It was understandable that I did not recognize him. After all, his pictures had never been splashed in the newspapers or over the TV. Nothing much was heard about him when he was incarcerated and nothing was seen or heard after his release.
In spite of the news blackout and the low profile he has kept, he is still a political legend, being the second longest political detainee after Chia Thye Poh. Therefore, my reaction was one of excitement mixed with surprise and discomfort when he was introduced to me.
Remarkably, in my encounters with him not once had he expressed any hatred for anyone or any organization for having deprived him of 20 years of the prime of his life.
In 1963, he was arrested because he was deemed a security threat to the interests of Singapore.

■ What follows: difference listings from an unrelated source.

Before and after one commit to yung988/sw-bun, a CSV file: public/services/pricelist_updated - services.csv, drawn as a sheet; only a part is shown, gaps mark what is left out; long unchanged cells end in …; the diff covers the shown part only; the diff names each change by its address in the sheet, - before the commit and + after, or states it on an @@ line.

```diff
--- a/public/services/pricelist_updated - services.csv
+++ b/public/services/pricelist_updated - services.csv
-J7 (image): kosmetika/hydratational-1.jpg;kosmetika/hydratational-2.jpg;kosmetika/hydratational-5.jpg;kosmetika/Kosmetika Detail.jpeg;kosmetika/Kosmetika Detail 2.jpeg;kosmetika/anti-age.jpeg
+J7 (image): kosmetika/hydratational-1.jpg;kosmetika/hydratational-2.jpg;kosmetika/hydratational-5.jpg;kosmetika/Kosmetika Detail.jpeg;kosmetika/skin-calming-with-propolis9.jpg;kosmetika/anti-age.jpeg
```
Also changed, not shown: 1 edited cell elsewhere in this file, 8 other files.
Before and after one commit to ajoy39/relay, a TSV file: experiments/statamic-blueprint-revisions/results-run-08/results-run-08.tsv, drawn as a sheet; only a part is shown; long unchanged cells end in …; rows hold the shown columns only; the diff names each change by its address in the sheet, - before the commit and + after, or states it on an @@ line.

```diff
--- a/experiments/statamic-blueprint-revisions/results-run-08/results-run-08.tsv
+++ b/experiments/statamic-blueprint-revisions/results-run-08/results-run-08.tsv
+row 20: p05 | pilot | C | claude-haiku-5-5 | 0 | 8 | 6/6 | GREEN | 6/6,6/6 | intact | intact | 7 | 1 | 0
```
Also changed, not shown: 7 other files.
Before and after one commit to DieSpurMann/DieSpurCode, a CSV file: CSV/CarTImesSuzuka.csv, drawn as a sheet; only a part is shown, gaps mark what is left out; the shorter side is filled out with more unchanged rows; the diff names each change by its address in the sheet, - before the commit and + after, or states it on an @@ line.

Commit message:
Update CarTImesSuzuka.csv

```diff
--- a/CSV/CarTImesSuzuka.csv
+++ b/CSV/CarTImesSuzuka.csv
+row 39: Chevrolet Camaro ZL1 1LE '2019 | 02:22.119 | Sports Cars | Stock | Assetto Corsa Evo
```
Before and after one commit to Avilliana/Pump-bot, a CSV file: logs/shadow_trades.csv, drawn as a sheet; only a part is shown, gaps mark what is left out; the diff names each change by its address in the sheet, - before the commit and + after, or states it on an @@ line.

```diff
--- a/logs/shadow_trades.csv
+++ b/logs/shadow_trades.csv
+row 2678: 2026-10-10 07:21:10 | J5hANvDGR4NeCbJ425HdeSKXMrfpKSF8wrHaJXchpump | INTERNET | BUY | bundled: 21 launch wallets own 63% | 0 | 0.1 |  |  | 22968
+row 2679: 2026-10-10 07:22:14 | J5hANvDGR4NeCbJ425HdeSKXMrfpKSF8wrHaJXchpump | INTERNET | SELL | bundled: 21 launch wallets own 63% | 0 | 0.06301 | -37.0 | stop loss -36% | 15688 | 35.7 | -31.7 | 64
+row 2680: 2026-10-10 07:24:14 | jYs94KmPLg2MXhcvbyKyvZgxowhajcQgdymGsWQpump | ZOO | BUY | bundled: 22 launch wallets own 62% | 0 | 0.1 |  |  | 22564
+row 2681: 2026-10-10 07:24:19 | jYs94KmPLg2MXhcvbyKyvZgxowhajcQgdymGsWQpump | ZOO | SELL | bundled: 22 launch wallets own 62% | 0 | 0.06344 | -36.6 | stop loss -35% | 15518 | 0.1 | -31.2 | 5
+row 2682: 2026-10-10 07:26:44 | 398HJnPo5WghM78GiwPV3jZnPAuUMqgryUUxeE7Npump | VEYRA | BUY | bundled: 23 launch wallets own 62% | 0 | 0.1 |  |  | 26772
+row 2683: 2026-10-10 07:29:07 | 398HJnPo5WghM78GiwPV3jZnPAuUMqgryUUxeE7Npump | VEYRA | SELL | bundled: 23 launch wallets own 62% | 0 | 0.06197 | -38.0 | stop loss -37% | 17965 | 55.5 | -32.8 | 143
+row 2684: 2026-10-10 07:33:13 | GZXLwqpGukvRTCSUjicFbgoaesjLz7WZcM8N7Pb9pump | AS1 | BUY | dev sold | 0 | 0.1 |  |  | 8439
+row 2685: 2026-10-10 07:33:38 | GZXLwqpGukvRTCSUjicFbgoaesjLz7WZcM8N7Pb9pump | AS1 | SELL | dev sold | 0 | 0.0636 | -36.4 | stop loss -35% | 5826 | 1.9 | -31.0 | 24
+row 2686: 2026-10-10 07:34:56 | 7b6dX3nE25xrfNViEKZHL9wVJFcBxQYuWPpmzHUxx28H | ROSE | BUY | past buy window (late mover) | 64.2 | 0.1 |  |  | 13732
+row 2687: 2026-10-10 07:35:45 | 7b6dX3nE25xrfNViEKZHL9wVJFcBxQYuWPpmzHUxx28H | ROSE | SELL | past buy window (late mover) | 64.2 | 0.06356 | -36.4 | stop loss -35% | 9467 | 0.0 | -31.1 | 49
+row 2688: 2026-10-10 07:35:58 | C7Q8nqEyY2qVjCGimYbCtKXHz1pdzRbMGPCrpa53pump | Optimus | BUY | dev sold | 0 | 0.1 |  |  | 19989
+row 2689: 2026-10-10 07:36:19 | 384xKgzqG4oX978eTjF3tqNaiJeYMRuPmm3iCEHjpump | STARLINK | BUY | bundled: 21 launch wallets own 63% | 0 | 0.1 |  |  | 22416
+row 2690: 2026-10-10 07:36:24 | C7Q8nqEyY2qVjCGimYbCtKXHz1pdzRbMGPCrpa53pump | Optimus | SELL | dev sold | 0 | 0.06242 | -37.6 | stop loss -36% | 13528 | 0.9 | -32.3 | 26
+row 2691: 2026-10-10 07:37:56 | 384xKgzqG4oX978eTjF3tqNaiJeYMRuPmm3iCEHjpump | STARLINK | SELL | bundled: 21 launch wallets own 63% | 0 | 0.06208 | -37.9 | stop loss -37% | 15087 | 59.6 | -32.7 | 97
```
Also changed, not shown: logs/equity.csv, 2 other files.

To be kept in prison for 20 years, he must have had a pre-detention life that is more colourful or at least equal to that of Mas Selamat.
At a launch of the book The Fajar Generation, he made a speech. Martyn See, the filmmaker, recorded the speech and put it on Youtube. The video is now banned. It cannot be for security reason that the video is banned.
The speech was not fiery, there was no angry condemnation of government, no incitement to violence, no call to arms, no cry to overthrow anyone and no rousing appeal to unite and rally the audience for a cause. Indeed the speech was milder than any of the election rally speeches made during the 2011 General Election.
For months after the speech was made and aired, no investors pulled out of Singapore for security concerns and in fact, the economy recovered. Yet for inexplicable reason, the video was banned.
Confucius said: 知穷之有命，知通之有时，临大难而不惧者，圣人之勇也。”To understand that hardship is a matter of fate and success is a matter of the times; and to able to face enormous difficulties without fear or terror is to have the courage of a sage.”
Dr Lim Hock Siew may or may not be a sage but he must be a remarkable man. He was stored away for 20 years and then led a quiet life for the next 28 years. Yet when he made his speech at a book launch, he created enough anxiety for the video to be banned.
That is truly remarkable!
Tonight, an anonymous donor has donated a picture to the SDP to honour Dr Lim Hock Siew on our National Day. May I call upon Dr Chee Soon Juan to come forward and do the presentation.
Read also: SDP honours ex-ISA detainee Dr Lim Hock Siew